▶ _Task requirements_: Set down exactly the lines below between the line holding "icse2025_8_20240802, 2024-08-02, 1d" and the line holding "icse2025_12_20241129, 2024-11-29, 1d", inclusive; no other line belongs in the answer.

▶ _Supplied data_:
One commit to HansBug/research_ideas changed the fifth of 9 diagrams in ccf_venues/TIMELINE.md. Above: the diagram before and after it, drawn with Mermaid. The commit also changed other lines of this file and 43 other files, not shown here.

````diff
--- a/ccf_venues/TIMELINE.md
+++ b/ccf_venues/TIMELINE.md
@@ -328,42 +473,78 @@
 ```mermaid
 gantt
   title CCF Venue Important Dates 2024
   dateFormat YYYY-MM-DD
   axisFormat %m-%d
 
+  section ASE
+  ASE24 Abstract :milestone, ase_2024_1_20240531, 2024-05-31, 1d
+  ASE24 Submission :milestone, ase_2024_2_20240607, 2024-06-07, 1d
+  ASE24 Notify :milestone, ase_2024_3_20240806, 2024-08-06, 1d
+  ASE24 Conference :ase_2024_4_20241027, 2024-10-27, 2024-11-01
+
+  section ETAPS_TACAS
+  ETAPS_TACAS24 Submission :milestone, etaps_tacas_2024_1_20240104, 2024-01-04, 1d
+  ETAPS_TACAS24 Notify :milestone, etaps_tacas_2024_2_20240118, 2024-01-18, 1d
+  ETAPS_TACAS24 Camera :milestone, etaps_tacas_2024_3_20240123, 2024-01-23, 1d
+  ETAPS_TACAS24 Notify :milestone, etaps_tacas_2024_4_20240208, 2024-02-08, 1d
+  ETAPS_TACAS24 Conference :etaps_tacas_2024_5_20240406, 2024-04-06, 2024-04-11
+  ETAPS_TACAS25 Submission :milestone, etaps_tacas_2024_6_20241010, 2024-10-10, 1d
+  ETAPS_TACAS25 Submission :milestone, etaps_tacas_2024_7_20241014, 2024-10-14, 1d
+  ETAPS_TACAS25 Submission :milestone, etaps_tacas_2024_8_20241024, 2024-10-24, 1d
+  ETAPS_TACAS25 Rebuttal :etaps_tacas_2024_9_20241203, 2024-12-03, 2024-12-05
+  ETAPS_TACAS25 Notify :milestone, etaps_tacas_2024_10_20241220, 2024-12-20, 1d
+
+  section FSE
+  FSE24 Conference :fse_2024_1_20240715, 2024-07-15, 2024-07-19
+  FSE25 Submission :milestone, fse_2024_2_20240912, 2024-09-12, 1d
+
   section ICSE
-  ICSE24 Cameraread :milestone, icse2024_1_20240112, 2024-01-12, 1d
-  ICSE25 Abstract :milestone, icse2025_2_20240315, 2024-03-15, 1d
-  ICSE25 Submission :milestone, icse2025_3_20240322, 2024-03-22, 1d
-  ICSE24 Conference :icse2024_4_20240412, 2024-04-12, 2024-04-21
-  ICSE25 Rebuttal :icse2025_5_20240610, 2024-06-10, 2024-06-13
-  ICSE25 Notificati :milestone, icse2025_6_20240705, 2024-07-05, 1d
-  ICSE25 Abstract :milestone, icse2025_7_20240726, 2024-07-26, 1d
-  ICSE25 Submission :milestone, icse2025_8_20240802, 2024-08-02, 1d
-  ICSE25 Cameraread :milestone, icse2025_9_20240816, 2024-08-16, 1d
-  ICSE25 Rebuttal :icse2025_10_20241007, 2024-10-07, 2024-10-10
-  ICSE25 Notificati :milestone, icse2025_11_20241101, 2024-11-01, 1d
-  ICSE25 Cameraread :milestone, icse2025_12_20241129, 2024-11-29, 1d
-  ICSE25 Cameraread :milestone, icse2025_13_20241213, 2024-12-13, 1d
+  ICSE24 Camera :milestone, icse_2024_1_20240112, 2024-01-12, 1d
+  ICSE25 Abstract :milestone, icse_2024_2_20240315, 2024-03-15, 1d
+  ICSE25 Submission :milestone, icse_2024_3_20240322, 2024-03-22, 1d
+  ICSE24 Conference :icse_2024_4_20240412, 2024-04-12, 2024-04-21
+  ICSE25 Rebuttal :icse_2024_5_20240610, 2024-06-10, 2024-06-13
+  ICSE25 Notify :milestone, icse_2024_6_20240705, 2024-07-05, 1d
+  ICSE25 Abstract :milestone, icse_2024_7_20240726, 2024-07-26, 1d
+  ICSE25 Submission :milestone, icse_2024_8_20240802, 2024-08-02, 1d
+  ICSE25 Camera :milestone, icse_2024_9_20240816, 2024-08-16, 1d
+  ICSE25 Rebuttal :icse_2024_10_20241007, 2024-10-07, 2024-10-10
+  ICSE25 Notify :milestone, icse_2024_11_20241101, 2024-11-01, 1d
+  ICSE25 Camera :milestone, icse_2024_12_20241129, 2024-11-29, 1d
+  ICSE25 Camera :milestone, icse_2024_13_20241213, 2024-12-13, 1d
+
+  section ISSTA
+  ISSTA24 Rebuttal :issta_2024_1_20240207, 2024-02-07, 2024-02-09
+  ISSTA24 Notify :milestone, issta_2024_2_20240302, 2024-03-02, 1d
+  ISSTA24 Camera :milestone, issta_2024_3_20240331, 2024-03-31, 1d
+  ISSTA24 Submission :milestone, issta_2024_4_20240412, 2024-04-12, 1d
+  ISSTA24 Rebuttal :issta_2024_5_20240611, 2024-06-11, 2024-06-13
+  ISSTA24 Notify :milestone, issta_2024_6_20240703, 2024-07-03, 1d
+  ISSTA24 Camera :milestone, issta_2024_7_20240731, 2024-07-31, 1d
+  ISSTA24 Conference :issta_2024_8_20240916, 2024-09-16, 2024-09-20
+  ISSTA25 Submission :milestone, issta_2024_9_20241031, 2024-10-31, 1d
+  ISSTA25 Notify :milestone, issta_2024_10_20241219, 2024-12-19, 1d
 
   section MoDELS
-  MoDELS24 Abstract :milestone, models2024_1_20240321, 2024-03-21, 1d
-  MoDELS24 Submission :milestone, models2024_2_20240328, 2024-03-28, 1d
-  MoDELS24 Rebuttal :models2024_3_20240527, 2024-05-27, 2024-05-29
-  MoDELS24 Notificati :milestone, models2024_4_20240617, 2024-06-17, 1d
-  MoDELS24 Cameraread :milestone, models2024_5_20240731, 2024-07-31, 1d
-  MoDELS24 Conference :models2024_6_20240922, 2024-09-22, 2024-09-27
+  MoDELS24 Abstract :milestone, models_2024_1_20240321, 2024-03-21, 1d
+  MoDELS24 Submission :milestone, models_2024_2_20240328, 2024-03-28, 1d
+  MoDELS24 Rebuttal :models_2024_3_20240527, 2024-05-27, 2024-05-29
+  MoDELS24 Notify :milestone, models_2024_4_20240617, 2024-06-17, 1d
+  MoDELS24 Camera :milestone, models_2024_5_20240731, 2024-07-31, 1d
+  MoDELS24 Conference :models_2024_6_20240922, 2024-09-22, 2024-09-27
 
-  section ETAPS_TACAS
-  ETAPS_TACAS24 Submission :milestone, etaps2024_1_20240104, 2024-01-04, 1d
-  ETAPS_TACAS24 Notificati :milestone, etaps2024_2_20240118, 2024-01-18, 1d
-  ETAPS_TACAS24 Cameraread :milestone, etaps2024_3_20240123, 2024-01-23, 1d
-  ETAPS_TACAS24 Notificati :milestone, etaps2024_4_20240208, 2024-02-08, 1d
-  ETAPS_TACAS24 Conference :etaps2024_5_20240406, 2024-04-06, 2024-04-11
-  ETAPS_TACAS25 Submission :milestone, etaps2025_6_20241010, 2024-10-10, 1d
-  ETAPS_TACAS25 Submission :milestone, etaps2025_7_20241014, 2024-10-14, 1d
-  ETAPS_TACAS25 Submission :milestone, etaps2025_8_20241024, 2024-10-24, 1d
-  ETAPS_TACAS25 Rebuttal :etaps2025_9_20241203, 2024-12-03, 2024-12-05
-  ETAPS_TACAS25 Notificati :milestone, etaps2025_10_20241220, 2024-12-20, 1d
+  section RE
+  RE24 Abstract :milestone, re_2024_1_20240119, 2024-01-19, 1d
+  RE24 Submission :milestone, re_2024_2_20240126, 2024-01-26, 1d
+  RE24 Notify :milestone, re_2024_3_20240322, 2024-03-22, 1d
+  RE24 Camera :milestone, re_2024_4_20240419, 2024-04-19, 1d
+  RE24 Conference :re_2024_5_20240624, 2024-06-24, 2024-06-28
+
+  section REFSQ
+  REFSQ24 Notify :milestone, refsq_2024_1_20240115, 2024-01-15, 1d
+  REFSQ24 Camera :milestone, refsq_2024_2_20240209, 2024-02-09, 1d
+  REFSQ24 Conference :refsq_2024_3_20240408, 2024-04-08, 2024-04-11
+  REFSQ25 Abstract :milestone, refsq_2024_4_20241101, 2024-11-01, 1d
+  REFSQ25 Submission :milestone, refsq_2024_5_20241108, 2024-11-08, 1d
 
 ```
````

▶ _Solution for this task_:
-  ICSE25 Submission :milestone, icse2025_8_20240802, 2024-08-02, 1d
-  ICSE25 Cameraread :milestone, icse2025_9_20240816, 2024-08-16, 1d
-  ICSE25 Rebuttal :icse2025_10_20241007, 2024-10-07, 2024-10-10
-  ICSE25 Notificati :milestone, icse2025_11_20241101, 2024-11-01, 1d
-  ICSE25 Cameraread :milestone, icse2025_12_20241129, 2024-11-29, 1d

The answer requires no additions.